Εdit: Also, a problem that you might encounter is this: You might find something you like that is only a part of a song and you won't know how to continue the song. That happens to quite a few people.

The only thing to do here is keep practicing songs that are complete (by other artists) and after some time, it would come natural to you (how to continue the song).

• Thanks for the response. Unfortunately, I don't have the funds to find a teacher. Are there any online, free resources that can get me started at least? – user8590 Nov 26 '13 at 18:58
• If you do not have a theory backing you will hear it is wrong but have no way of getting it right. – Neil Meyer Nov 27 '13 at 12:10

You can usually find other people's arrangements of music online. Once you've become familiar with basic music theory, you can analyze these arrangements to learn the chord progressions and most important motifs from the source songs to inform how you create your new arrangement.

I think, knowing some theory may save you from re-inventing the wheel. Learning theory may fasten your progress, but, as leftaroundabout says, working with your band will make the real music sound better. But also theory is a little bit like a computer program: the one is made by second-, the other by third-class musicians.

If you are able to develop a good sense for the relation between the sounds of MuseScore and your band, then the difference to using a piano for composing will be marginal.

All that music theory endeavors to teach people is how to write and or arrange music that sounds good. Theory is not in the business of making up and enforcing arbitrary rules just to spite musicians.

It is only a collection rules that musicians have discovered over the years and centuries that leads to good sounding music. People often see theory as just a painful thing you have to do for a diploma. Which is a pity.

People do not want to hear it because theory is a painful and long exercise but if you want to get really good at arrangements theory is a must.
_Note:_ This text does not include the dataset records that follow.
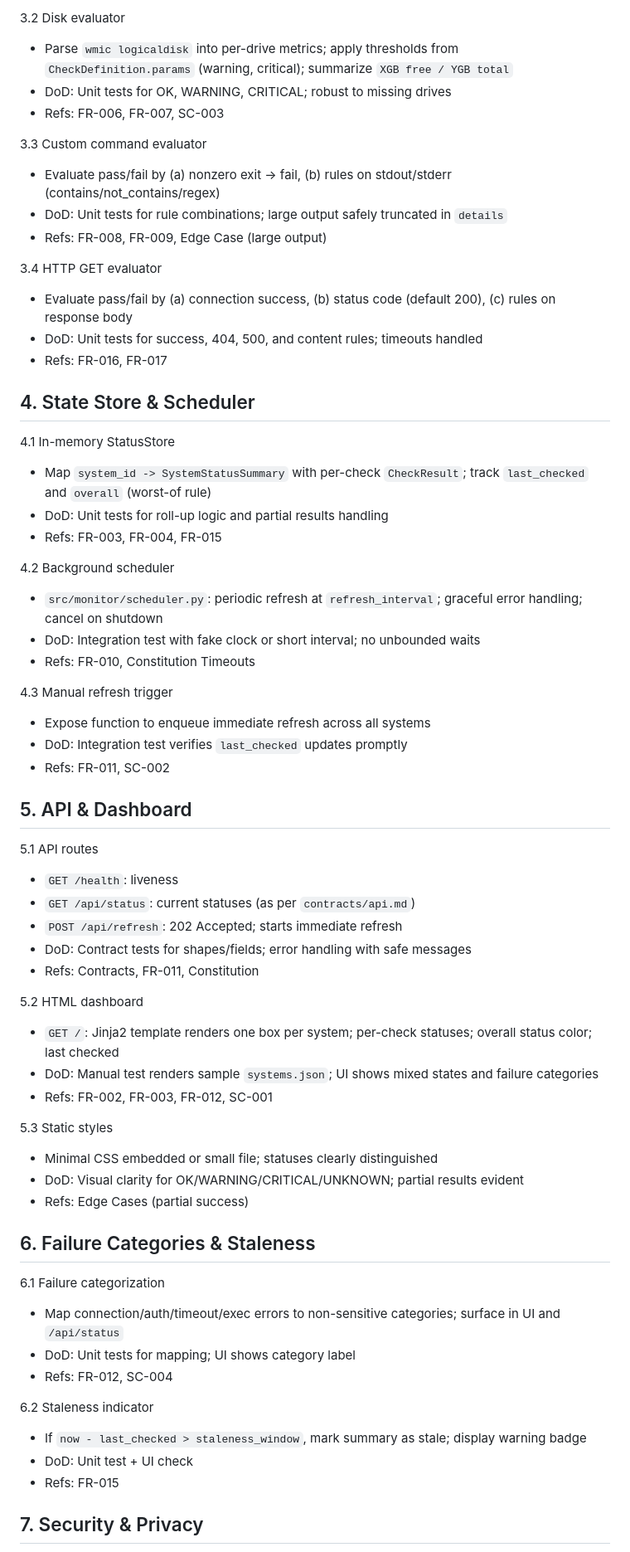
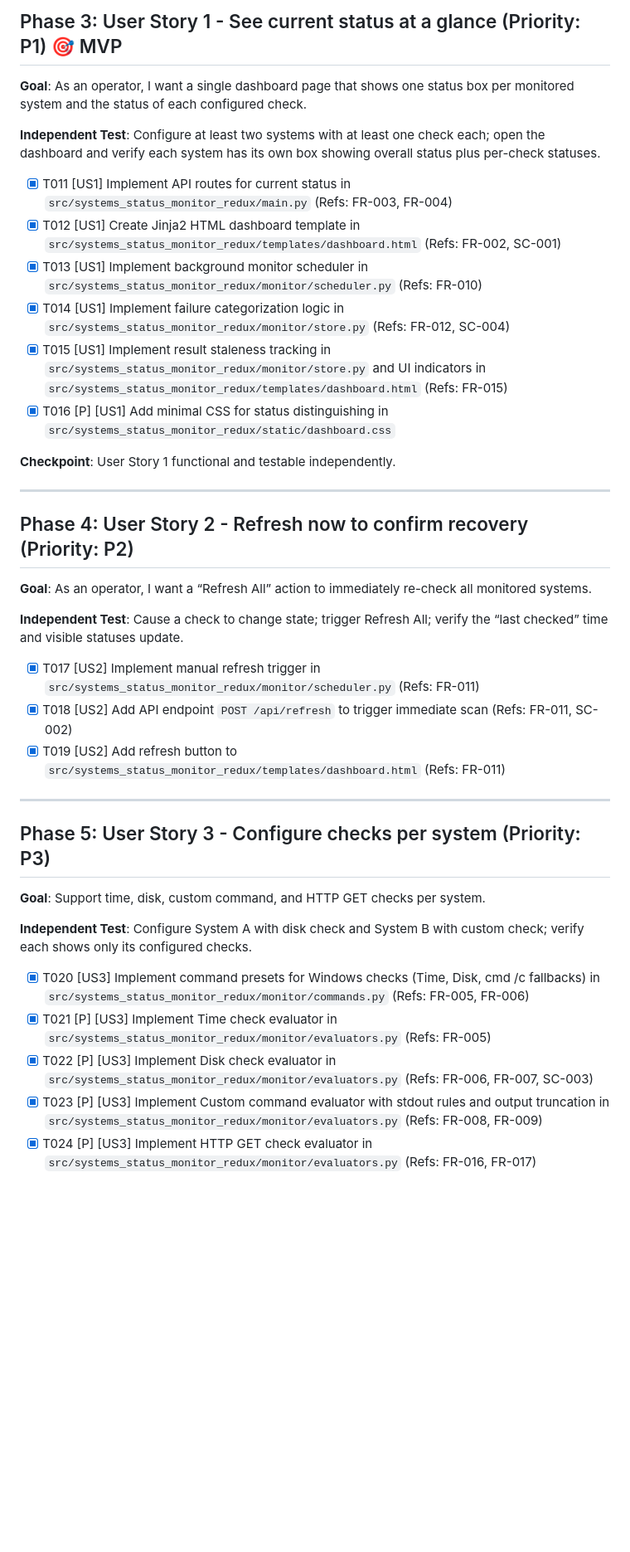
Before and after one commit to HelloMorrisMoss/systems_status_monitor_redux, a Markdown page: specs/001-lan-monitor-dashboard/tasks.md, the part around one of its changes. Shown at 83% size. Rendered like a GitHub page; blank space fills up the shorter version.

```diff
--- a/specs/001-lan-monitor-dashboard/tasks.md
+++ b/specs/001-lan-monitor-dashboard/tasks.md
@@ -61,66 +39,42 @@ This document translates the plan and design into actionable, verifiable tasks.
 
-3.2 Disk evaluator
-- Parse `wmic logicaldisk` into per-drive metrics; apply thresholds from `CheckDefinition.params` (warning, critical); summarize `XGB free / YGB total`
-- DoD: Unit tests for OK, WARNING, CRITICAL; robust to missing drives
-- Refs: FR-006, FR-007, SC-003
+## Phase 3: User Story 1 - See current status at a glance (Priority: P1) 🎯 MVP
 
-3.3 Custom command evaluator
-- Evaluate pass/fail by (a) nonzero exit → fail, (b) rules on stdout/stderr (contains/not_contains/regex)
-- DoD: Unit tests for rule combinations; large output safely truncated in `details`
-- Refs: FR-008, FR-009, Edge Case (large output)
+**Goal**: As an operator, I want a single dashboard page that shows one status box per monitored system and the status of each configured check.
 
-3.4 HTTP GET evaluator
-- Evaluate pass/fail by (a) connection success, (b) status code (default 200), (c) rules on response body
-- DoD: Unit tests for success, 404, 500, and content rules; timeouts handled
-- Refs: FR-016, FR-017
+**Independent Test**: Configure at least two systems with at least one check each; open the dashboard and verify each system has its own box showing overall status plus per-check statuses.
 
-## 4. State Store & Scheduler
+- [x] T011 [US1] Implement API routes for current status in `src/systems_status_monitor_redux/main.py` (Refs: FR-003, FR-004)
+- [x] T012 [US1] Create Jinja2 HTML dashboard template in `src/systems_status_monitor_redux/templates/dashboard.html` (Refs: FR-002, SC-001)
+- [x] T013 [US1] Implement background monitor scheduler in `src/systems_status_monitor_redux/monitor/scheduler.py` (Refs: FR-010)
+- [x] T014 [US1] Implement failure categorization logic in `src/systems_status_monitor_redux/monitor/store.py` (Refs: FR-012, SC-004)
+- [x] T015 [US1] Implement result staleness tracking in `src/systems_status_monitor_redux/monitor/store.py` and UI indicators in `src/systems_status_monitor_redux/templates/dashboard.html` (Refs: FR-015)
+- [x] T016 [P] [US1] Add minimal CSS for status distinguishing in `src/systems_status_monitor_redux/static/dashboard.css`
 
-4.1 In-memory StatusStore
-- Map `system_id -> SystemStatusSummary` with per-check `CheckResult`; track `last_checked` and `overall` (worst-of rule)
-- DoD: Unit tests for roll-up logic and partial results handling
-- Refs: FR-003, FR-004, FR-015
+**Checkpoint**: User Story 1 functional and testable independently.
 
-4.2 Background scheduler
-- `src/monitor/scheduler.py`: periodic refresh at `refresh_interval`; graceful error handling; cancel on shutdown
-- DoD: Integration test with fake clock or short interval; no unbounded waits
-- Refs: FR-010, Constitution Timeouts
+---
 
-4.3 Manual refresh trigger
-- Expose function to enqueue immediate refresh across all systems
-- DoD: Integration test verifies `last_checked` updates promptly
-- Refs: FR-011, SC-002
+## Phase 4: User Story 2 - Refresh now to confirm recovery (Priority: P2)
 
-## 5. API & Dashboard
+**Goal**: As an operator, I want a “Refresh All” action to immediately re-check all monitored systems.
 
-5.1 API routes
-- `GET /health`: liveness
-- `GET /api/status`: current statuses (as per `contracts/api.md`)
-- `POST /api/refresh`: 202 Accepted; starts immediate refresh
-- DoD: Contract tests for shapes/fields; error handling with safe messages
-- Refs: Contracts, FR-011, Constitution
+**Independent Test**: Cause a check to change state; trigger Refresh All; verify the “last checked” time and visible statuses update.
 
-5.2 HTML dashboard
-- `GET /`: Jinja2 template renders one box per system; per-check statuses; overall status color; last checked
-- DoD: Manual test renders sample `systems.json`; UI shows mixed states and failure categories
-- Refs: FR-002, FR-003, FR-012, SC-001
+- [x] T017 [US2] Implement manual refresh trigger in `src/systems_status_monitor_redux/monitor/scheduler.py` (Refs: FR-011)
+- [x] T018 [US2] Add API endpoint `POST /api/refresh` to trigger immediate scan (Refs: FR-011, SC-002)
+- [x] T019 [US2] Add refresh button to `src/systems_status_monitor_redux/templates/dashboard.html` (Refs: FR-011)
 
-5.3 Static styles
-- Minimal CSS embedded or small file; statuses clearly distinguished
-- DoD: Visual clarity for OK/WARNING/CRITICAL/UNKNOWN; partial results evident
-- Refs: Edge Cases (partial success)
+---
 
-## 6. Failure Categories & Staleness
+## Phase 5: User Story 3 - Configure checks per system (Priority: P3)
 
-6.1 Failure categorization
-- Map connection/auth/timeout/exec errors to non-sensitive categories; surface in UI and `/api/status`
-- DoD: Unit tests for mapping; UI shows category label
-- Refs: FR-012, SC-004
+**Goal**: Support time, disk, custom command, and HTTP GET checks per system.
 
-6.2 Staleness indicator
-- If `now - last_checked > staleness_window`, mark summary as stale; display warning badge
-- DoD: Unit test + UI check
-- Refs: FR-015
+**Independent Test**: Configure System A with disk check and System B with custom check; verify each shows only its configured checks.
 
-## 7. Security & Privacy
+- [x] T020 [US3] Implement command presets for Windows checks (Time, Disk, cmd /c fallbacks) in `src/systems_status_monitor_redux/monitor/commands.py` (Refs: FR-005, FR-006)
+- [x] T021 [P] [US3] Implement Time check evaluator in `src/systems_status_monitor_redux/monitor/evaluators.py` (Refs: FR-005)
+- [x] T022 [P] [US3] Implement Disk check evaluator in `src/systems_status_monitor_redux/monitor/evaluators.py` (Refs: FR-006, FR-007, SC-003)
+- [x] T023 [P] [US3] Implement Custom command evaluator with stdout rules and output truncation in `src/systems_status_monitor_redux/monitor/evaluators.py` (Refs: FR-008, FR-009)
+- [x] T024 [P] [US3] Implement HTTP GET check evaluator in `src/systems_status_monitor_redux/monitor/evaluators.py` (Refs: FR-016, FR-017)
 
```
Also changed, not shown: other parts of specs/001-lan-monitor-dashboard/tasks.md (+122 -128 lines).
• 'good sounding music' is way wrong. Imagine what classical composers did when they first heard blues. THAT music was wrong in their theory, sounded way wrong, but it has become one of the most common music styles in our time, and also lead to other music styles. – Shevliaskovic Nov 27 '13 at 13:06